To leave one’s land is not an easy feat. Yet every day flights out of Paro International Airport are full of youths who migrate with their homes in their hearts and dried red chilies in their luggage. Anthropologists Dolly Kikon and Bengt Karlsson’s book “Leaving the Land” expounds on the collective experience of upland Himalayan indigenous migrants. Exploring the dilemma of being attached to one’s homeland and family, yet at the same time being drawn to migrate and be mobile, according to Kikon and Karlsson, brings our attention to the experiences of indigenous migrants and their lives in the 20th century. They note:
On a general level, one can say that people migrate to avail themselves of new possibilities elsewhere or to escape hardships like famine, war, or societal collapse. Yet, on the level of particular migrant situations or in the case of individual migrants, things become endlessly complex. Every migrant has his or her own story and hence, reasons to be on the move.
Migration and mobility are global phenomena that cannot be evaded in today’s day and age; the Bhutanese state desperately needs to acknowledge the inevitability of migration. It is crucial to formulate strategies that proactively accommodate mobility and manage migration, because excluding those who leave would mean reducing Bhutanese identity to geography, and that simply cannot suffice in the 21st century.
Anthropologists Kikon and Karlsson remind us that indigenous migration from the uplands of the Eastern Himalayas is not about cutting ties with one’s history, culture, and community. Rather, it is important to consider these developments as a form of “stretching” indigenous life worlds to new places. Given the global trend of out-migration to urban areas, the Bhutanese state should refrain from conceiving of migration as a linear development and grant its people the opportunity to practice global citizenship.
In an era where technology has reduced the impacts of geographical isolation, the Bhutanese diaspora has cultivated a thriving community that enacts intimate cultural practices such as cooking and eating traditional food, speaking Dzongkha and other local languages/dialects, and taking part in religious activities and festivals in a foreign land. During my own studies in Melbourne, I have rarely come across a fellow Bhutanese who does not intend to return to their place of origin once they have completed their studies or achieved financial security.
In Buddhism, time is a circular construct and so is movement. Just as apprehensions and fears grow with the departure of youths, there will come a time when there will be concerns and fears regarding the effective integration of these returning migrants. For too long, the government and people have always turned to the monarch for solutions, but it is time that all members of Bhutanese society take responsibility for the future of the country. At its core, accountability is an intimate exchange, one that cannot be honored if both parties do not maintain a mutual trust and commitment to grow together.
Both generations, those in power who currently hold offices, and the youth who will eventually inherit these positions must take responsibility and hold each other accountable in building a prosperous future for Bhutan.
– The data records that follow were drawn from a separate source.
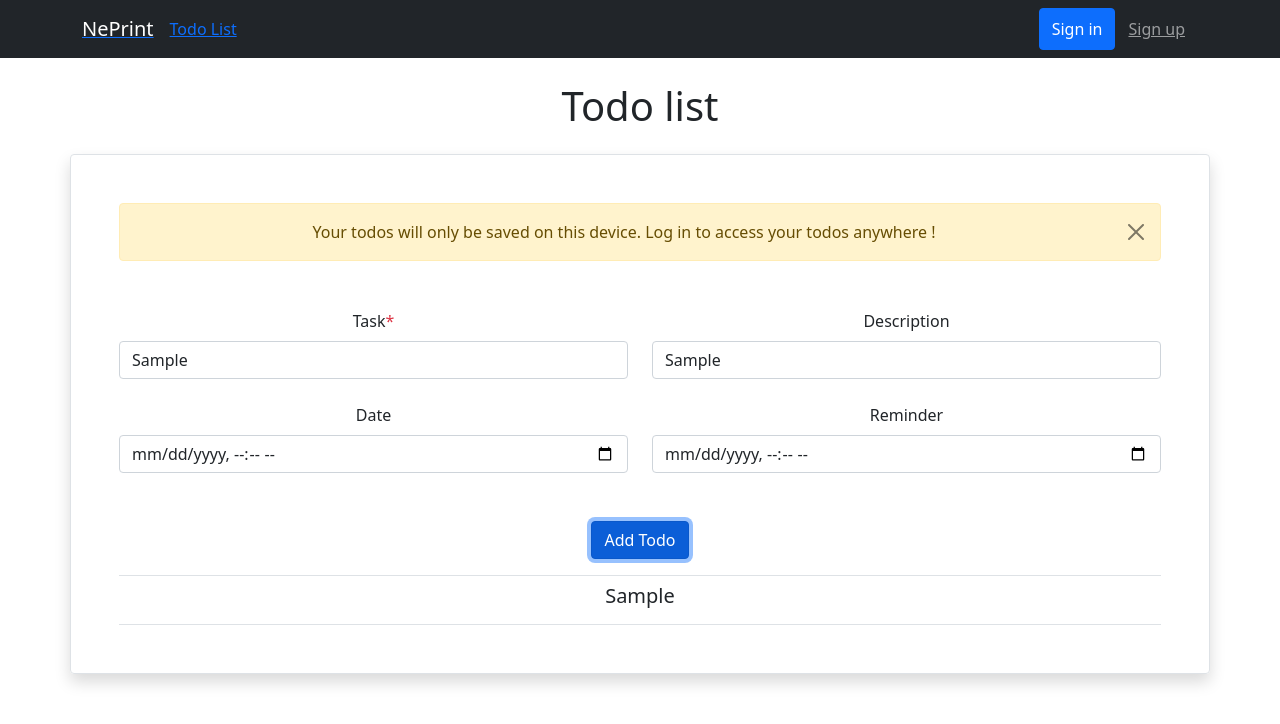
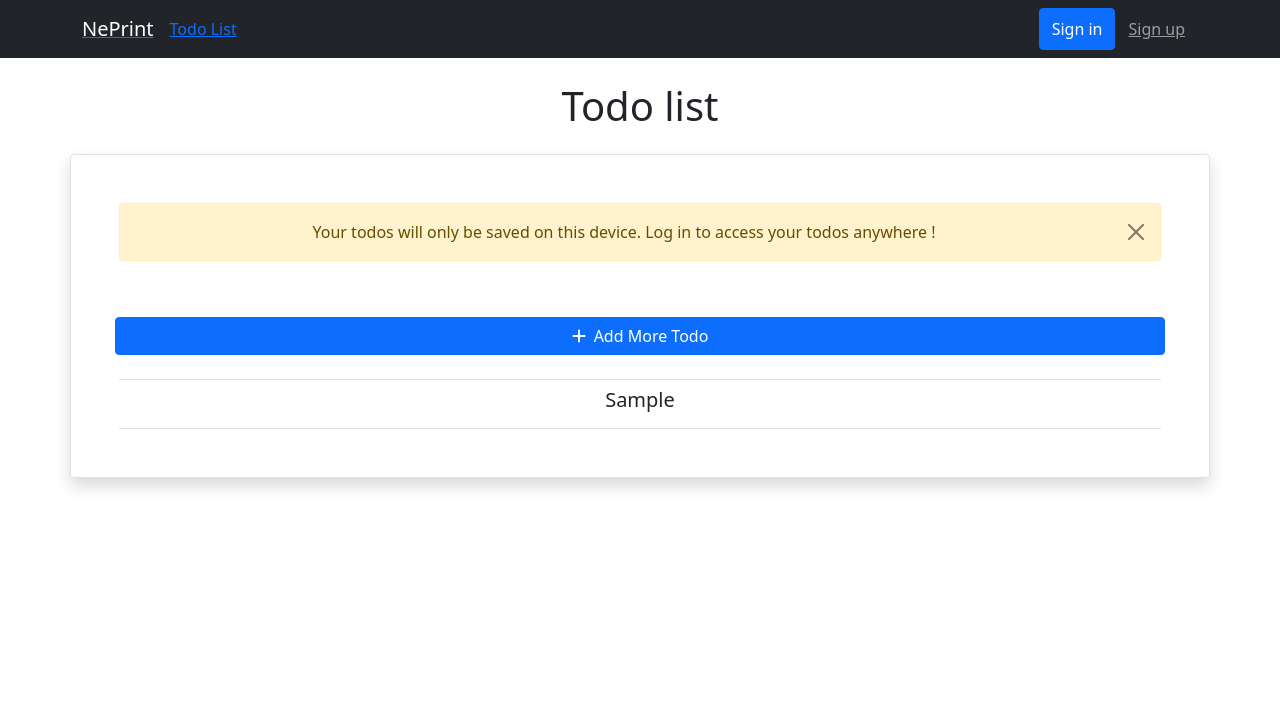
Before and after one commit to ujikstark/personal-website, a React (Create React App) app in the folder frontend-react/: page /todo in a window 1280 px wide. Both pictures are taken after typing "Sample", "Sample" into the empty fields and a click on the button "Add Todo". Shown: the top 724 px of the page. Built offline with nearby package versions, Linux system fonts and the light colour scheme.

Commit message:
add todo validation form

```diff
--- a/frontend-react/src/components/TodoForm.js
+++ b/frontend-react/src/components/TodoForm.js
@@ -1,9 +1,10 @@
-import React, { useState } from "react";
+import React from "react";
 import { Form, Col, Row, Button } from "react-bootstrap";
+import useTodoForm from "../hooks/useTodoForm";
 
 function TodoForm ({ todos, setTodos, todo }) {
 
-    const [newTodo, setNewTodo] = useState({});
+    const { currentTodo, errors, handleChange, clearAll } = useTodoForm(todo);
 
 
     const handleSubmit =  (e) => {
@@ -11,18 +12,10 @@ function TodoForm ({ todos, setTodos, todo }) {
 
         setTodos([
             ...todos,
-            newTodo
+            currentTodo
         ])
 
-        console.log(newTodo);
-    }
-
-    const handleChange = e => {
-        let { name, value } = e.target;
-        setNewTodo({
-            ...newTodo,
-            [name]: value
-        });
+        clearAll();
     }
 
     return (
@@ -32,25 +25,25 @@ function TodoForm ({ todos, setTodos, todo }) {
                 <Form.Group className="mb-4" as={Col} md={6} >
                     <Form.Label>Task<span className="ml-1 text-danger">*</span></Form.Label>
                     <Form.Control
-                        onChange={handleChange} value={newTodo.name} id="name" name="name" type="text" placeholder="A task" />
+                        onChange={handleChange} value={currentTodo.name} id="name" name="name" type="text" placeholder="A task" />
                     <Form.Control.Feedback type="invalid"></Form.Control.Feedback>
                 </Form.Group>
                 <Form.Group className="mb-4" as={Col} md={6} >
                     <Form.Label>Description</Form.Label>
                     <Form.Control
-                        onChange={handleChange} value={newTodo.description} id="description" name="description" type="text" placeholder="A Description"/>
+                        onChange={handleChange} value={currentTodo.description} id="description" name="description" type="text" placeholder="A Description"/>
                     <Form.Control.Feedback type="invalid"></Form.Control.Feedback>
                 </Form.Group>
                 <Form.Group className="mb-5" as={Col} sm={6} >
                     <Form.Label>Date</Form.Label>
                     <Form.Control
-                        onChange={handleChange} value={newTodo.date} id="date" name="date" type="datetime-local"/>
+                        onChange={handleChange} value={currentTodo.date} id="date" name="date" type="datetime-local"/>
                     <Form.Control.Feedback type="invalid"></Form.Control.Feedback>
                 </Form.Group>
                 <Form.Group className="mb-5" as={Col} sm={6} >
                     <Form.Label>Reminder</Form.Label>
                     <Form.Control
-                        onChange={handleChange} value={newTodo.reminder} id="reminder" name="reminder" type="datetime-local"/>
+                        onChange={handleChange} value={currentTodo.reminder} id="reminder" name="reminder" type="datetime-local"/>
                     <Form.Control.Feedback type="invalid"></Form.Control.Feedback>
                 </Form.Group>
                 <Col>
--- a/frontend-react/src/components/TodoTable.js
+++ b/frontend-react/src/components/TodoTable.js
@@ -1,8 +1,13 @@
-import React from "react"
+import React, { useState } from "react"
 import { Button, Collapse, Row } from "react-bootstrap";
 import TodoForm from "./TodoForm";
+import { FontAwesomeIcon } from '@fortawesome/react-fontawesome';
+import { faPen, faPlus, faTimes } from '@fortawesome/free-solid-svg-icons';
+
 
 function TodoTable({ todos, setTodos }) {
+    const [open, setOpen] = useState(false);
+
 
     if (!Object.keys(todos).length) {
         return <TodoForm todos={todos} setTodos={setTodos} todo={{}}/>
@@ -10,7 +15,17 @@ function TodoTable({ todos, setTodos }) {
 
     return (
         <>
-            <TodoForm todos={todos} setTodos={setTodos} todo={{}}/>
+            <Row className="justify-content-end p-2">
+                <Button variant={open ? 'danger' : 'primary'} onClick={() => setOpen(!open)} aria-controls="create-todo-form" aria-expanded={open}>
+                    <FontAwesomeIcon className="me-2" icon={open ? faTimes : faPlus}/>
+                    {open ? 'Cancel' : 'Add More Todo'}
+                </Button>
+            </Row>
+            <Collapse in={open}>
+                <div id="create-todo-form">
+                    <TodoForm todos={todos} setTodos={setTodos} setOpen={setOpen} todo={{}} isFirstTodo={false} isEdit={false}/>
+                </div>
+            </Collapse>
             <div className="border-top mt-3">
                 {todos.map((todo, index) => (
                     <div className="pt-2 pb-2 border-bottom text-left" key={index}>
--- /dev/null
+++ b/frontend-react/src/helper/validateTodoForm.js
@@ -0,0 +1,22 @@
+
+export default function validateTodoForm (todo) {
+    const errors = {};
+
+    if (todo.name.length > 50) {
+        errors.name = 'The task must contains less than 50 characters.';
+    }
+
+   if (todo.date && todo.reminder) {
+        if (new Date(todo.date).getTime() <= new Date(todo.reminder).getTime()) {
+            errors.reminder = 'The reminder must be before the date.';
+        }
+
+        if (new Date() > new Date(todo.reminder).getTime()) {
+            errors.reminder = 'The reminder cannot be in the past.';
+        }
+
+   }
+
+   return errors;
+
+}
--- /dev/null
+++ b/frontend-react/src/hooks/useTodoForm.js
@@ -0,0 +1,39 @@
+import { useEffect, useState } from "react";
+import validateTodoForm from "../helper/validateTodoForm";
+
+export default function useTodoForm (todo) {
+    const [errors, setErrors] = useState({});
+    const [currentTodo, setCurrentTodo] = useState({
+        name: '',
+        description: '',
+        date: '',
+        reminder: '',
+        isDone: false
+    });
+
+    useEffect(() => {
+        setErrors(validateTodoForm(currentTodo));
+    }, [todo]);
+
+    const handleChange = e => {
+        let { name, value } = e.target;
+
+        setCurrentTodo({
+            ...currentTodo,
+            [name]: value
+        })
+    }
+
+    const clearAll = () => {
+        setErrors({});
+        setCurrentTodo({
+            name: '',
+            description: '',
+            date: '',
+            reminder: '',
+            isDone: false
+        });
+    }
+
+    return { currentTodo, errors, handleChange, clearAll };
+}
```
Yedzin Tobgay is a Ph.D. candidate at the University of Melbourne. She graduated from Mercyhurst University and the University of Cambridge with a double major in political science and intelligence studies, and an MPhil in South Asian studies. She currently works as a gender consultant for Phuensum Consulting Services and has recently published works with Sage and Routledge Publications.